Lexicon Browse - E

E-caudata - The letter e with a hook on it, often used in place of "ae" in Latin texts.Edge - The 3 outer edges of a bound codex.Edge-gilding - The use of gold or silver to provide a smooth surface on the exposed edge of the pages in a codex.Emblem - A pictorial allegory or symbolic representation, often accompanied by a motto.Endbands - The bands placed at the head and tail of the spine of a book in order to consolidate its ends, strengthen the attachment of the boards, and impede the entry of worms.Endleaf, Endpapers - see Flyleaf (Endleaf)English cursive documentary script - see Anglicana scriptEnglish Protogothic bookhand - A development of Caroline minuscule used for copying books, especially in England from the eleventh century on.Epistolary - A service book containing the Epistle readings for the Mass arranged according to the liturgical year.Evangelary/Evangelistary - Also known as a Gospel Lectionary or pericope book, an evangelary contains the Gospel readings for the Mass, arranged according to the liturgical year.Evangelist portrait - The evangelists are the 'authors' of the Gospels (Matthew, Mark, Luke, and John). They were often depicted as scribes from the Early Christian period on.Evangelist symbol - The symbols of the evangelists derived from the Old Testament visions of Ezekiel and the vision of Saint John in the Apocalypse.Ex libris inscription (Ownership inscription) - An inscription that records a book's inclusion in a library, whether private or institutional.
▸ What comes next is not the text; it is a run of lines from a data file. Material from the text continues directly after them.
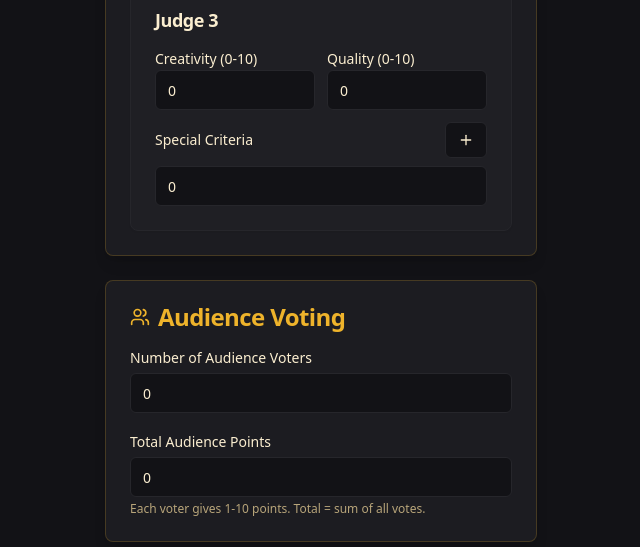
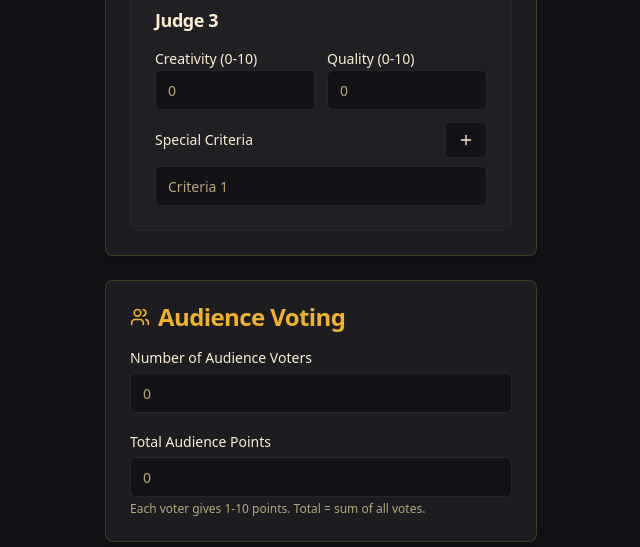
Before and after one commit to Monolith-Developments/RGT-score-calculator, a React (Vite) app: page / in a window 1280 px wide. Shown: the part 820-1367 px from the top of the page, without its empty margins (87-727 px from the left). Built offline with nearby package versions, Linux system fonts and the light colour scheme.

Commit message:
Fix: Prevent removal of default 0

```diff
--- a/src/components/TalentCalculator.tsx
+++ b/src/components/TalentCalculator.tsx
@@ -8,9 +8,9 @@ import { Plus, Minus, Crown, Trophy, Users, Calculator } from 'lucide-react';
 
 interface Judge {
   id: number;
-  creativity: number;
-  quality: number;
-  specialCriteria: number[];
+  creativity: string;
+  quality: string;
+  specialCriteria: string[];
 }
 
 interface CalculationResults {
@@ -25,12 +25,12 @@ interface CalculationResults {
 const TalentCalculator = () => {
   const [numJudges, setNumJudges] = useState<number>(3);
   const [judges, setJudges] = useState<Judge[]>([
-    { id: 1, creativity: 0, quality: 0, specialCriteria: [0] },
-    { id: 2, creativity: 0, quality: 0, specialCriteria: [0] },
-    { id: 3, creativity: 0, quality: 0, specialCriteria: [0] }
+    { id: 1, creativity: '', quality: '', specialCriteria: [''] },
+    { id: 2, creativity: '', quality: '', specialCriteria: [''] },
+    { id: 3, creativity: '', quality: '', specialCriteria: [''] }
   ]);
-  const [audienceVoters, setAudienceVoters] = useState<number>(0);
-  const [totalAudiencePoints, setTotalAudiencePoints] = useState<number>(0);
+  const [audienceVoters, setAudienceVoters] = useState<string>('');
+  const [totalAudiencePoints, setTotalAudiencePoints] = useState<string>('');
   const [results, setResults] = useState<CalculationResults | null>(null);
 
   const updateNumJudges = useCallback((newNum: number) => {
@@ -39,18 +39,18 @@ const TalentCalculator = () => {
 
     const newJudges = Array.from({ length: newNum }, (_, i) => {
       const existingJudge = judges[i];
-      return existingJudge || { id: i + 1, creativity: 0, quality: 0, specialCriteria: [0] };
+      return existingJudge || { id: i + 1, creativity: '', quality: '', specialCriteria: [''] };
     });
     setJudges(newJudges);
   }, [judges]);
 
-  const updateJudge = useCallback((judgeId: number, field: keyof Judge, value: number) => {
+  const updateJudge = useCallback((judgeId: number, field: keyof Omit<Judge, 'id' | 'specialCriteria'>, value: string) => {
     setJudges(prev => prev.map(judge =>
       judge.id === judgeId ? { ...judge, [field]: value } : judge
     ));
   }, []);
 
-  const updateSpecialCriteria = useCallback((judgeId: number, index: number, value: number) => {
+  const updateSpecialCriteria = useCallback((judgeId: number, index: number, value: string) => {
     setJudges(prev => prev.map(judge =>
       judge.id === judgeId
         ? {
@@ -66,7 +66,7 @@ const TalentCalculator = () => {
   const addSpecialCriteria = useCallback((judgeId: number) => {
     setJudges(prev => prev.map(judge =>
       judge.id === judgeId
-        ? { ...judge, specialCriteria: [...judge.specialCriteria, 0] }
+        ? { ...judge, specialCriteria: [...judge.specialCriteria, ''] }
         : judge
     ));
   }, []);
@@ -85,8 +85,11 @@ const TalentCalculator = () => {
   const calculateResults = useCallback(() => {
     // Calculate judge averages
     const judgeAverages = judges.map(judge => {
-      const specialCriteriaAverage = judge.specialCriteria.reduce((sum, criteria) => sum + criteria, 0) / judge.specialCriteria.length;
-      return (judge.creativity + judge.quality + specialCriteriaAverage) / 3;
+      const creativity = parseFloat(judge.creativity) || 0;
+      const quality = parseFloat(judge.quality) || 0;
+      const specialCriteriaSum = judge.specialCriteria.reduce((sum, criteria) => sum + (parseFloat(criteria) || 0), 0);
+      const specialCriteriaAverage = specialCriteriaSum / judge.specialCriteria.length;
+      return (creativity + quality + specialCriteriaAverage) / 3;
     });
 
     // Overall judges average
@@ -96,7 +99,9 @@ const TalentCalculator = () => {
     const judgesScore = overallJudgesAverage * 0.75;
 
     // Audience score (25% weight)
-    const audienceAverage = audienceVoters > 0 ? totalAudiencePoints / audienceVoters : 0;
+    const audienceVoterCount = parseFloat(audienceVoters) || 0;
+    const audiencePointsTotal = parseFloat(totalAudiencePoints) || 0;
+    const audienceAverage = audienceVoterCount > 0 ? audiencePointsTotal / audienceVoterCount : 0;
     const audienceScore = audienceAverage * 0.25;
 
     // Final score
@@ -185,10 +190,11 @@ const TalentCalculator = () => {
                             id={`creativity-${judge.id}`}
                             type="number"
                             value={judge.creativity}
-                            onChange={(e) => updateJudge(judge.id, 'creativity', parseFloat(e.target.value) || 0)}
+                            onChange={(e) => updateJudge(judge.id, 'creativity', e.target.value)}
                             min="0"
                             max="10"
                             step="0.1"
+                            placeholder="0"
                           />
                         </div>
                         <div>
@@ -197,10 +203,11 @@ const TalentCalculator = () => {
                             id={`quality-${judge.id}`}
                             type="number"
                             value={judge.quality}
-                            onChange={(e) => updateJudge(judge.id, 'quality', parseFloat(e.target.value) || 0)}
+                            onChange={(e) => updateJudge(judge.id, 'quality', e.target.value)}
                             min="0"
                             max="10"
                             step="0.1"
+                            placeholder="0"
                           />
                         </div>
                       </div>
@@ -222,7 +229,7 @@ const TalentCalculator = () => {
                               <Input
                                 type="number"
                                 value={criteria}
-                                onChange={(e) => updateSpecialCriteria(judge.id, index, parseFloat(e.target.value) || 0)}
+                                onChange={(e) => updateSpecialCriteria(judge.id, index, e.target.value)}
                                 min="0"
                                 max="10"
                                 step="0.1"
@@ -262,9 +269,10 @@ const TalentCalculator = () => {
                     id="audienceVoters"
                     type="number"
                     value={audienceVoters}
-                    onChange={(e) => setAudienceVoters(parseInt(e.target.value) || 0)}
+                    onChange={(e) => setAudienceVoters(e.target.value)}
                     min="0"
                     className="mt-1"
+                    placeholder="0"
                   />
                 </div>
                 <div>
@@ -273,10 +281,11 @@ const TalentCalculator = () => {
                     id="totalPoints"
                     type="number"
                     value={totalAudiencePoints}
-                    onChange={(e) => setTotalAudiencePoints(parseFloat(e.target.value) || 0)}
+                    onChange={(e) => setTotalAudiencePoints(e.target.value)}
                     min="0"
                     step="0.1"
                     className="mt-1"
+                    placeholder="0"
                   />
                   <p className="text-xs text-muted-foreground mt-1">
                     Each voter gives 1-10 points. Total = sum of all votes.
```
Such inscriptions offer valuable evidence of a manuscript's provenance.Exemplar - The manuscript from which another manuscript was copied.Explicit - The closing of a textual unit, from the Latin explicitus, meaning 'unrolled'.Expunction (Subpunction) - The dots placed under a text as part of the correction process to indicate a deletion.Exultet roll - see RollEyeskip - When a word or phrase is repeated at a short distance.